"It is possible to keep cannabis out of the hands of street dealers
and away from children, if we tax and regulate it," said Dale
Gieringer, a member of the Oakland Civil Liberties Alliance.
To put the measure on the November ballot, the alliance must collect a
minimum of 20,000 signatures from registered voters in Oakland.
Controlling the sale of cannabis and limiting it to licensed vendors
would eliminate street-level pot deals, while the taxes generated
would fund vital city services in a time of severe budget crunches,
according to Clare Lewis, a spokeswoman for the alliance.
A poll of 600 people commissioned by the group and conducted by
McGuire Research Services found more than 70 percent favored the initiative.
On Tuesday, the Oakland City Council completed sweep-ing new
regulations that will close down all but four medical cannabis
dispensaries and ban pot consumption at the clubs. Although dozens of
medical cannabis advocates strenuously objected to the ordinance at
council meeting, leaders of the medical marijuana movement declared
victory Wednesday and praised the regulations.
"It's very exciting," Lewis said. "Licensed medical cannabis
dispensaries seem like a small thing, but it's a huge step forward.
Right now, they have nothing."
The council members amended the ordinance to limit dispensaries to 8
ounces of marijuana, or 18 plants, per patient. Individuals are
allowed to keep a maximum of 72 plants for personal use.
Before the meeting, several dozen medical cannabis patients and care
givers gathered outside City Hall despite the pouring rain to rally
against the ordinance.
Some ridiculed a scarecrow dressed to resemble Council President

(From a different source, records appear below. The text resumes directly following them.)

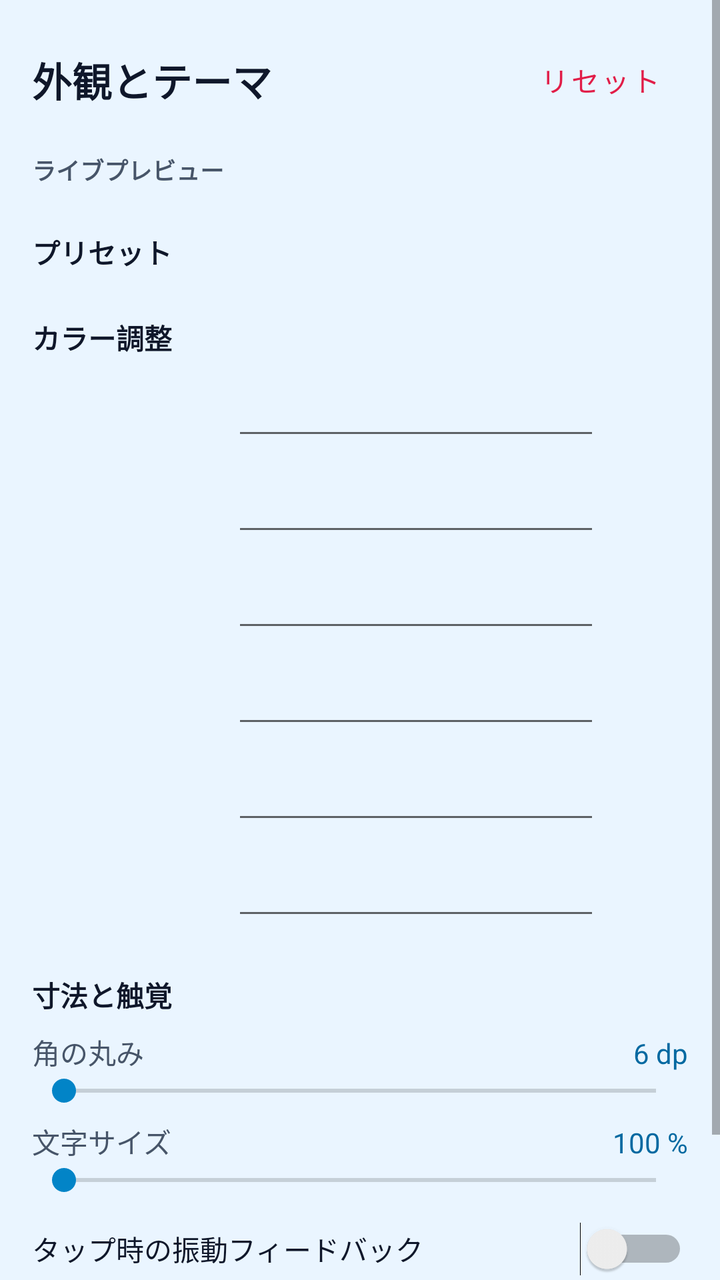
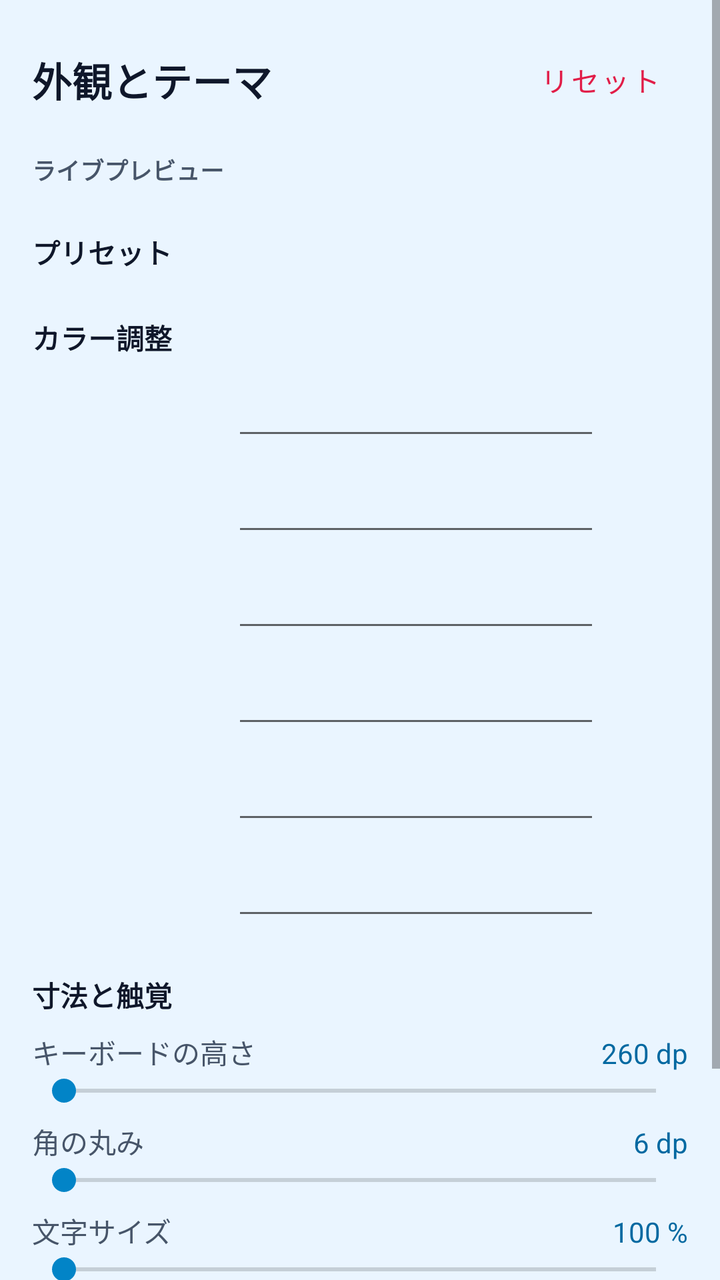

Before-and-after screenshots of an Android layout around one commit, followed by the original layout XML and the change that was made.
<!-- AndroidManifest.xml: application theme Theme.ClipKeyboard -->
<!-- res/layout/activity_theme_settings.xml -->
<?xml version="1.0" encoding="utf-8"?>
<ScrollView xmlns:android="http://schemas.android.com/apk/res/android"
    android:layout_width="match_parent"
    android:layout_height="match_parent"
    android:background="#EAF5FF"
    android:fillViewport="true">

    <LinearLayout
        android:layout_width="match_parent"
        android:layout_height="wrap_content"
        android:orientation="vertical"
        android:padding="16dp">

        <LinearLayout
            android:layout_width="match_parent"
            android:layout_height="wrap_content"
            android:gravity="center_vertical"
            android:orientation="horizontal"
            android:layout_marginBottom="12dp">

            <TextView
                android:layout_width="0dp"
                android:layout_height="wrap_content"
                android:layout_weight="1"
                android:text="外観とテーマ"
                android:textColor="#0F172A"
                android:textSize="20sp"
                android:textStyle="bold" />

            <com.google.android.material.button.MaterialButton
                android:id="@+id/btn_reset"
                style="@style/Widget.MaterialComponents.Button.TextButton"
                android:layout_width="wrap_content"
                android:layout_height="wrap_content"
                android:text="リセット"
                android:textColor="#E11D48" />
        </LinearLayout>

        <TextView
            android:layout_width="match_parent"
            android:layout_height="wrap_content"
            android:text="ライブプレビュー"
            android:textColor="#475569"
            android:textSize="12sp"
            android:textStyle="bold"
            android:layout_marginBottom="6dp" />

        <FrameLayout
            android:id="@+id/preview_container"
            android:layout_width="match_parent"
            android:layout_height="wrap_content"
            android:layout_marginBottom="16dp" />

        <TextView
            android:layout_width="match_parent"
            android:layout_height="wrap_content"
            android:text="プリセット"
            android:textColor="#0F172A"
            android:textStyle="bold"
            android:layout_marginBottom="6dp"/>

        <HorizontalScrollView
            android:layout_width="match_parent"
            android:layout_height="wrap_content"
            android:overScrollMode="never"
            android:scrollbars="none"
            android:layout_marginBottom="16dp">
            <LinearLayout
                android:id="@+id/preset_container"
                android:layout_width="wrap_content"
                android:layout_height="wrap_content"
                android:orientation="horizontal" />
        </HorizontalScrollView>

        <TextView
            android:layout_width="match_parent"
            android:layout_height="wrap_content"
            android:text="カラー調整"
            android:textColor="#0F172A"
            android:textStyle="bold"
            android:layout_marginBottom="4dp"/>

        <include layout="@layout/row_color_field" android:id="@+id/row_bg" />
        <include layout="@layout/row_color_field" android:id="@+id/row_row_bg" />
        <include layout="@layout/row_color_field" android:id="@+id/row_text" />
        <include layout="@layout/row_color_field" android:id="@+id/row_sub_text" />
        <include layout="@layout/row_color_field" android:id="@+id/row_accent" />
        <include layout="@layout/row_color_field" android:id="@+id/row_danger" />

        <TextView
            android:layout_width="match_parent"
            android:layout_height="wrap_content"
            android:layout_marginTop="16dp"
            android:text="寸法と触覚"
            android:textColor="#0F172A"
            android:textStyle="bold" />

        <LinearLayout
            android:layout_width="match_parent"
            android:layout_height="wrap_content"
            android:orientation="horizontal"
            android:layout_marginTop="8dp">
            <TextView
                android:layout_width="0dp"
                android:layout_height="wrap_content"
                android:layout_weight="1"
                android:text="角の丸み"
                android:textColor="#475569" />
            <TextView
                android:id="@+id/label_corner_value"
                android:layout_width="wrap_content"
                android:layout_height="wrap_content"
                android:textColor="#0369A1"
                android:text="6 dp" />
        </LinearLayout>
        <SeekBar android:id="@+id/seek_corner" android:layout_width="match_parent" android:layout_height="wrap_content" android:max="24"/>

        <LinearLayout
            android:layout_width="match_parent"
            android:layout_height="wrap_content"
            android:orientation="horizontal"
            android:layout_marginTop="6dp">
            <TextView
                android:layout_width="0dp"
                android:layout_height="wrap_content"
                android:layout_weight="1"
                android:text="文字サイズ"
                android:textColor="#475569" />
            <TextView
                android:id="@+id/label_font_value"
                android:layout_width="wrap_content"
                android:layout_height="wrap_content"
                android:textColor="#0369A1"
                android:text="100 %" />
        </LinearLayout>
        <SeekBar android:id="@+id/seek_font_scale" android:layout_width="match_parent" android:layout_height="wrap_content" android:max="70"/>

        <LinearLayout
            android:layout_width="match_parent"
            android:layout_height="wrap_content"
            android:orientation="horizontal"
            android:gravity="center_vertical"
            android:layout_marginTop="12dp">
            <TextView
                android:layout_width="0dp"
                android:layout_height="wrap_content"
                android:layout_weight="1"
                android:text="タップ時の振動フィードバック"
                android:textColor="#0F172A" />
            <Switch
                android:id="@+id/switch_haptic"
                android:layout_width="wrap_content"
                android:layout_height="wrap_content"/>
        </LinearLayout>

        <com.google.android.material.button.MaterialButton
            android:id="@+id/btn_save"
            android:layout_width="match_parent"
            android:layout_height="48dp"
            android:layout_marginTop="20dp"
            android:backgroundTint="#0369A1"
            android:text="テーマを保存"
            android:textColor="#FFFFFF" />
    </LinearLayout>
</ScrollView>
<!-- res/layout/row_color_field.xml (included above) -->
<?xml version="1.0" encoding="utf-8"?>
<LinearLayout xmlns:android="http://schemas.android.com/apk/res/android"
    android:layout_width="match_parent"
    android:layout_height="wrap_content"
    android:gravity="center_vertical"
    android:orientation="horizontal"
    android:paddingVertical="6dp">

    <TextView
        android:id="@+id/field_label"
        android:layout_width="100dp"
        android:layout_height="wrap_content"
        android:textColor="#475569"
        android:textSize="13sp" />

    <EditText
        android:id="@+id/field_hex"
        android:layout_width="0dp"
        android:layout_height="wrap_content"
        android:layout_weight="1"
        android:layout_marginEnd="10dp"
        android:fontFamily="monospace"
        android:inputType="textNoSuggestions"
        android:maxLines="1"
        android:textColor="#0F172A"
        android:textSize="14sp" />

    <View
        android:id="@+id/field_swatch"
        android:layout_width="34dp"
        android:layout_height="34dp" />
</LinearLayout>
<!-- resources referenced by this layout -->
<resources>
  <style name="Theme.ClipKeyboard" parent="Theme.MaterialComponents.DayNight.NoActionBar">
          <item name="colorPrimary">#0369A1</item>
          <item name="colorPrimaryVariant">#0284C7</item>
          <item name="colorOnPrimary">#FFFFFF</item>
          <item name="colorSecondary">#0284C7</item>
          <item name="colorOnSecondary">#FFFFFF</item>
          <item name="android:statusBarColor">#EAF5FF</item>
          <item name="android:windowLightStatusBar">true</item>
          <item name="android:colorBackground">#EAF5FF</item>
      </style>
</resources>

<!-- the commit's change to res/layout/activity_theme_settings.xml (unified diff, before → after) -->
@@ -95,11 +95,32 @@
             android:textColor="#0F172A"
             android:textStyle="bold" />
 
+        
         <LinearLayout
             android:layout_width="match_parent"
             android:layout_height="wrap_content"
             android:orientation="horizontal"
             android:layout_marginTop="8dp">
+            <TextView
+                android:layout_width="0dp"
+                android:layout_height="wrap_content"
+                android:layout_weight="1"
+                android:text="キーボードの高さ"
+                android:textColor="#475569" />
+            <TextView
+                android:id="@+id/label_height_value"
+                android:layout_width="wrap_content"
+                android:layout_height="wrap_content"
+                android:textColor="#0369A1"
+                android:text="260 dp" />
+        </LinearLayout>
+        <SeekBar android:id="@+id/seek_height" android:layout_width="match_parent" android:layout_height="wrap_content" android:max="120"/>
+
+        <LinearLayout
+            android:layout_width="match_parent"
+            android:layout_height="wrap_content"
+            android:orientation="horizontal"
+            android:layout_marginTop="6dp">
             <TextView
                 android:layout_width="0dp"
                 android:layout_height="wrap_content"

Ignacio De La Fuente (San Antonio-Fruitvale), who authored the
regulations with Councilmember Jean Quan (Montclair-Laurel).
"This ordinance would make life as difficult as possible for growers,
distributors and users," Attorney Robert Raich told the council. Raich
recently won a legal victory when a court ruled federal law does not
prevent his wife from personal use and cultivation of medical marijuana.
De La Fuente and Quan said some clubs are now being run too loosely
and are allowing marijuana to be resold on the street.
Despite voting for the ordinance, Councilmember Nancy Nadel
(Downtown-West Oakland) criticized the regulations, saying they did
not provide equitable and safe access to medical marijuana -- one of
the city's goals -- because of the ban on consumption at the clubs.
"I'm holding my nose to vote for this," Nadel said.
Councilmember Desley Brooks (Eastmont-Seminary) cast the only vote
against the regulations, after abstaining from the first vote on the
regulations two weeks ago. She said she meant to vote no.
The ordinance is slated to go into effect June 1. Six months later,
the council will review the number of clubs and consider the issue of
smoking and consumption at the clubs.
The dozen or so cannabis clubs, several of which sprouted in an area
north of City Hall known as "Oaksterdam," will have until March 31 to
pay $400 and apply for one of the four permits.
City Manager Deborah Edgerly will have until May 17 to select the four
clubs, which will pay fees ranging from $5,000 to $20,000, depending
on the number of patients.